On Thursday, I taught an all-day seminar called Musical Arranging for God’s Glory. I shared thoughts not only on ways we can arrange music, but suggested three biblical reasons behind the choices we make: to serve the word of Christ, to serve the context, and to serve the congregation. Hosting me that day was a gentleman named Greg Scheer, whose book, The Art of Worship: A Musician’s Guide to Leading Modern Worship has recently been published by Baker. I had started reading Greg’s book a few weeks earlier, and was delighted I was going to meet him. I wanted to personally thank him for writing what I think is one of the best practical guides for those who lead congregational worship with a band. Here’s my review.
Greg states in the Introduction that he doesn’t want to convince traditional musicians to defect into the contemporary camp. He’s not out to “convert” but to serve. He wants to “enable church musicians of all kinds to better understand one of the dominant musical languages of modern worship, to be thoroughly equipped to lead that style, and to foster communication among the musicians of the church of Jesus Christ” (p. 12). He has done just that, and done it extremely well.
Greg never wastes the reader’s time. Every paragraph is purposeful, helpful, and based on years of experience. He also recommends numerous resources throughout. The first chapter addresses reasons why a church might decide to use a more contemporary music style and how to go about it. It’s filled with pastoral wisdom. Chapter 2, “Assembling the Team,” contains the most comprehensive and helpful material I’ve seen on conducting music auditions, or interviews. The third chapter, “Building Repertoire,” provides many helpful categories for evaluating songs, and also highlights the different strengths of hymns and contemporary worship songs.
In Chapter 4, “Planning Worship,” he shares principles that can be applied in liturgical, thematic, or free-flowing worship settings. Again, he offers many practical, concise ways to think about a service. His section on modulations will help anyone who has wondered how to change keys skillfully. Chapter 5, “Making Music,” is the longest chapter, and rightly so. He takes time to spell out the purpose and usefulness of every instrument in the modern worship band, starting with the vocals, and moving on to the rhythm section and various solo and orchestral instruments. He makes it clear that the instruments should support the sound of the congregation, but encourages using them to the fullest for that purpose. Any church music team that suffers from muddiness, overplaying, or poor arranging would benefit from careful study and application of this chapter. He also shares specific thoughts with sound engineers on how to make individual instruments sound best in a band context.
Chapter 6, “Timeless Hymns in a Contemporary Context,” briefly addresses the how and why of updating hymns. While communicating a deep respect for two thousand years of hymnody, Greg also realizes that, “if we care about the great hymns of our faith, we need to find ways of building bridges between old hymns and new worship contexts” (p. 182). He encourages a thorough knowledge of a hymn’s lyric, melody, harmony, and purpose before changing it, and offers practical ideas on how to do so.

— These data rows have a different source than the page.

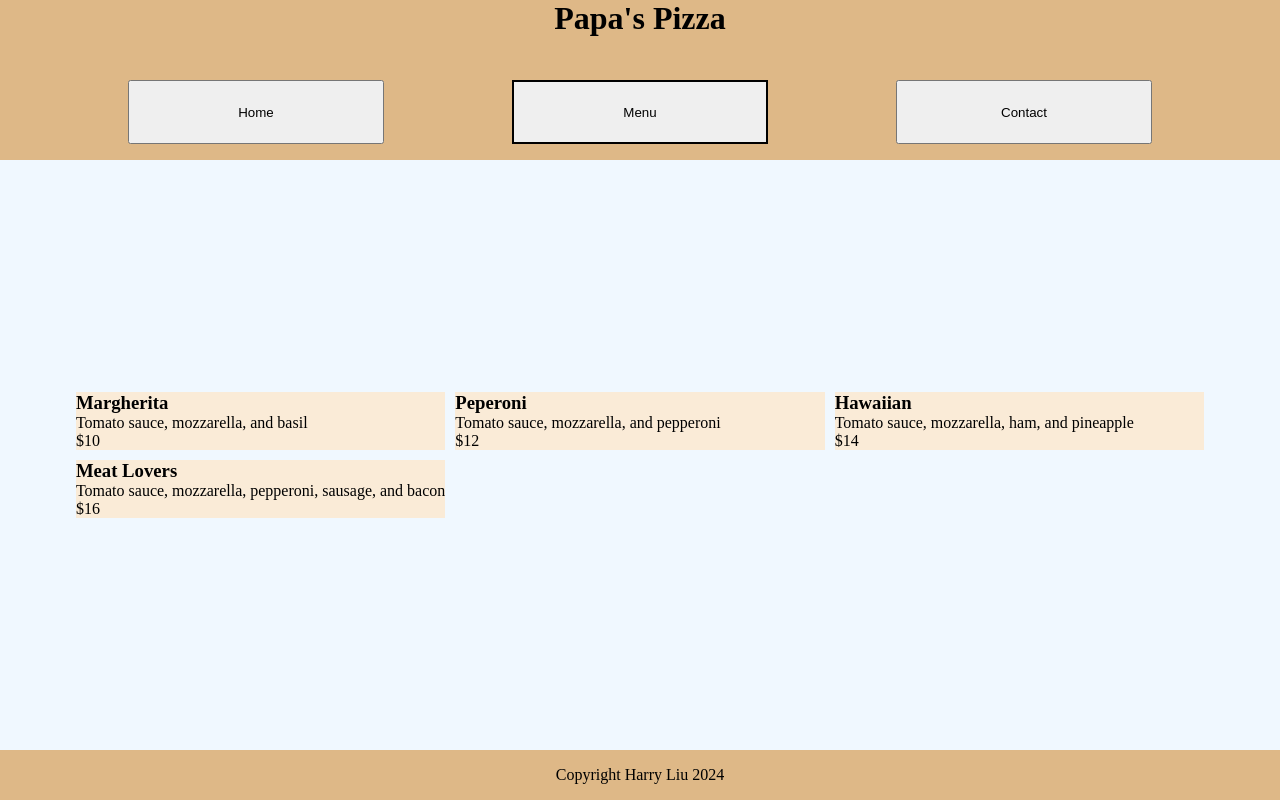
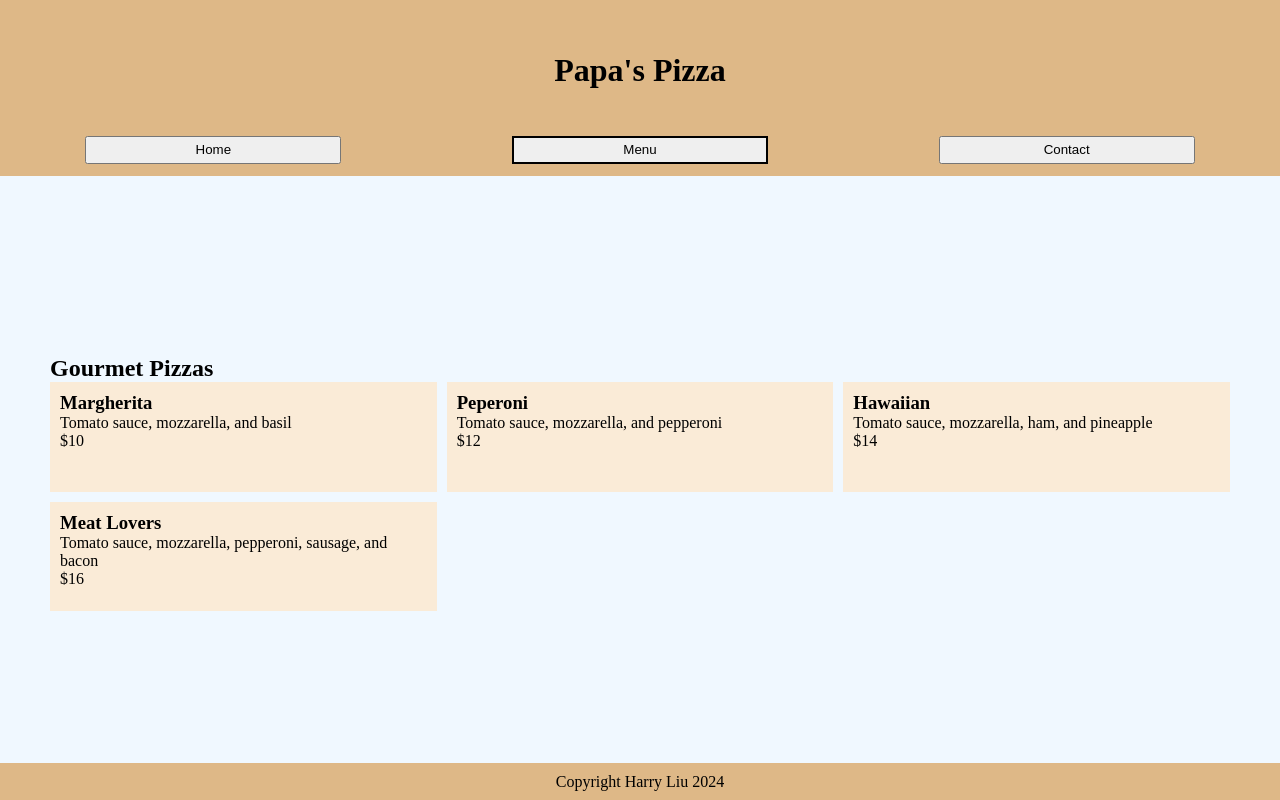
Before and after one commit to hliu19/odin-restaurant, a website built with webpack: page src/index.html in a window 1280 px wide. Both pictures are taken after a click on the button "Menu". Built offline with nearby package versions, Linux system fonts and the light colour scheme.

Commit message:
updated layout, added better menu creation

```diff
--- a/src/index.js
+++ b/src/index.js
@@ -6,14 +6,15 @@ import loadContact from './contact';
 
 function createHeader() {
     const header = document.createElement('header');
+    const titleContainer = document.createElement('div');
+    const title = document.createElement('h1');
+
     header.classList.add('header');
+    titleContainer.classList.add('title-container');
+    title.textContent = 'Papa\'s Pizza';
 
-    const restaurantTitle = document.createElement('h1');
-
-    restaurantTitle.classList.add('title');
-    restaurantTitle.textContent = 'Papa\'s Pizza';
-
-    header.appendChild(restaurantTitle);
+    titleContainer.appendChild(title);
+    header.appendChild(titleContainer);
     header.appendChild(createNav());
 
     return header;
--- a/src/menu.js
+++ b/src/menu.js
@@ -1,16 +1,27 @@
-function createMenu() {
+function createMenu(items, title = 'Menu') {
     const menu = document.createElement('div');
+    const menuContainer = document.createElement('div');
+    const menuTitle = document.createElement('h2');
+
+    menuTitle.textContent = title;
+    menuContainer.classList.add('menu-container');
+
+    menu.appendChild(menuTitle);
+    menu.appendChild(menuContainer);
+
+    // const menuTitle = document.createElement('h2');
+    // menuTitle.textContent = title;
+    // menu.appendChild(menuTitle);
     menu.classList.add('menu');
 
-    menu.appendChild(createItem('Margherita', 'Tomato sauce, mozzarella, and basil', '$10'));
-    menu.appendChild(createItem('Peperoni', 'Tomato sauce, mozzarella, and pepperoni', '$12'));
-    menu.appendChild(createItem('Hawaiian', 'Tomato sauce, mozzarella, ham, and pineapple', '$14'));
-    menu.appendChild(createItem('Meat Lovers', 'Tomato sauce, mozzarella, pepperoni, sausage, and bacon', '$16'));
+    for (let i = 0; i < items.length; i++) {
+        menuContainer.appendChild(createItemElement(items[i].name, items[i].description, items[i].price));
+    }
 
     return menu;
 }
 
-function createItem(name, description, price) {
+function createItemElement(name, description, price) {
     const item = document.createElement('div');
     item.classList.add('item');
 
@@ -32,7 +43,15 @@ function createItem(name, description, price) {
 function loadMenu() {
     const main = document.getElementById('main');
     main.textContent = '';
-    main.appendChild(createMenu());
+    main.appendChild(createMenu(
+        [
+            { name: 'Margherita', description: 'Tomato sauce, mozzarella, and basil', price: '$10' },
+            { name: 'Peperoni', description: 'Tomato sauce, mozzarella, and pepperoni', price: '$12' },
+            { name: 'Hawaiian', description: 'Tomato sauce, mozzarella, ham, and pineapple', price: '$14' },
+            { name: 'Meat Lovers', description: 'Tomato sauce, mozzarella, pepperoni, sausage, and bacon', price: '$16' },
+        ],
+        'Gourmet Pizzas'
+    ));
     console.log('Menu loaded');
 }
 
--- a/src/style.css
+++ b/src/style.css
@@ -16,11 +16,24 @@
     justify-content: space-between;
 }
 
+.main {
+    width: 100%;
+    height: 100%;
+    display: flex;
+    align-items: center;
+    flex-direction: column;
+    justify-content: center;
+}
+
+.home {
+    padding: 50px;
+}
+
 footer {
     display: flex;
     height: 50px;
     width: 100%;
-    background-color: burlywood;
+    background-color:burlywood;
     justify-content: center;
     align-items: center;
 }
@@ -37,18 +50,27 @@ body {
 header {
     background-color: burlywood;
     width: 100%;
-    height: 20vh;
+    height: 30vh;
     display: flex;
     flex-direction: column;
-    justify-content: space-between;
+    justify-content: center;
     align-items: center;
+}
+
+.title-container {
+    display: flex;
+    justify-content: center;
+    align-items: center;
+    flex-direction: column;
+    height: 70%;
 }
 
 nav {
     width: 100%;
-    height: 50%;
+    height: 20%;
     display: flex;
-    justify-content: space-evenly;
+    justify-content: space-around;
+    align-items: center;
 }
 
 button {
@@ -57,6 +79,10 @@ button {
 }
 
 .menu {
+    padding: 50px;
+}
+
+.menu-container {
     display: grid;
     grid-template-columns: repeat(3, 1fr);
     grid-auto-rows: 1fr;
@@ -68,4 +94,5 @@ button {
 
 .item {
     background-color: antiquewhite;
+    padding: 10px;
 }
```
Also changed, not shown: dist/main.bundle.js.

The book finishes out with two chapters on “Rehearsing and Leading” and “Looking to the Future.” Both are filled with specific, clear, practical counsel. In addition to Spirit-led planning, he also encourages an ongoing dependence on God’s Spirit during the meeting. “This may mean repeating a song more times than you had anticipated, changing your funky arrangement of a song into a slow ballad, or even choosing a different song on the spot” (p. 210). Wise counsel. I found his thoughts on rehearsals very thorough, but wished his section on song leading was filled out and more theologically driven.
I had just a few quibbles with the book. Greg states that “in a very real way, music mediates the worshiper’s experience of God in the Praise & Worship context” (p. 212). I’m uncomfortable referring to anything other than Jesus as a mediator between us and God, and it seems what we often think is an experience of God is actually an experience of music. I would also have appreciated a greater emphasis on theological foundations, the Gospel, and heart issues. But then it would have been a much longer book.
In any case, I highly recommend The Art of Worship for any pastor or corporate worship leader who currently uses or is thinking of using contemporary music in their service. This book should be around for a long time.